• **Problem description**:
Each line in the records below that has the word "streams" should be copied.

• **Dataset content**:
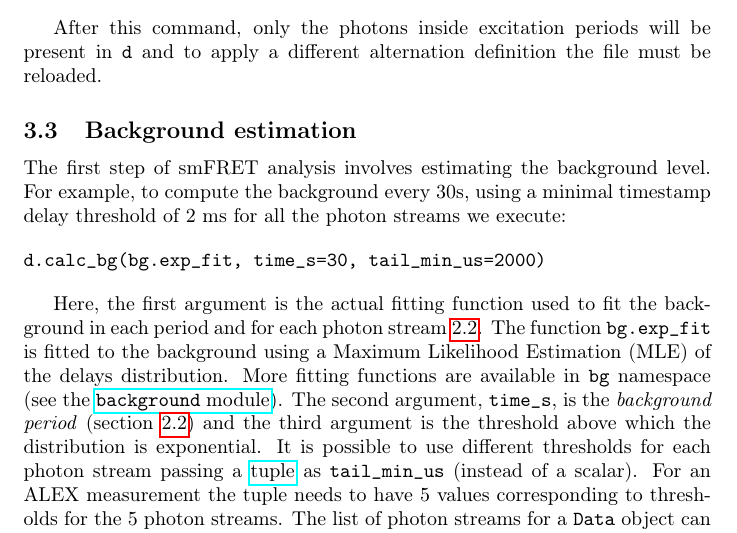
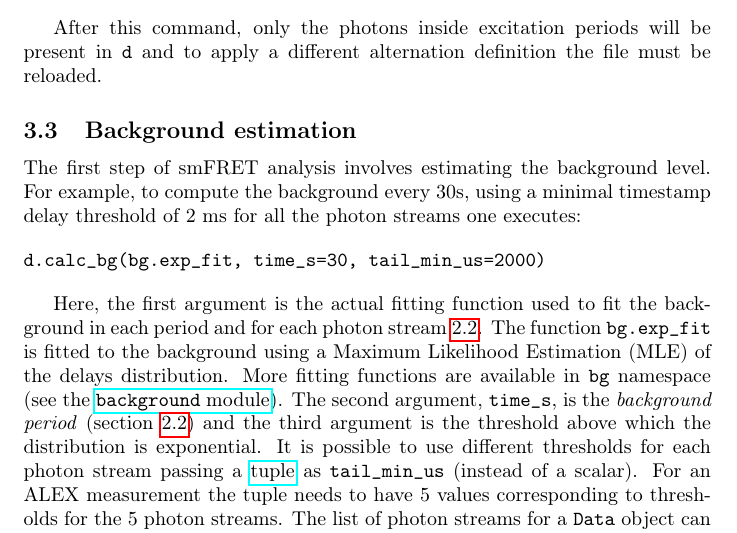
Before and after one commit to tritemio/fretbursts_paper, a LaTeX paper (main.tex, which reads background-estimation.tex): part of page 8 of 15, cut so that both start at the same text. Compiled offline with pdfLaTeX.

Commit message:
edited background-estimation.tex

```diff
--- a/background-estimation.tex
+++ b/background-estimation.tex
@@ -3,7 +3,7 @@
 
 The first step of smFRET analysis involves estimating the background level.
 For example, to compute the background every 30s, using a minimal timestamp
-delay threshold of 2 ms for all the photon streams we execute:
+delay threshold of 2~ms for all the photon streams one executes:
 
 \begin{verbatim}
 d.calc_bg(bg.exp_fit, time_s=30, tail_min_us=2000)
```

• **Exercise response**:
-delay threshold of 2 ms for all the photon streams we execute:
+delay threshold of 2~ms for all the photon streams one executes:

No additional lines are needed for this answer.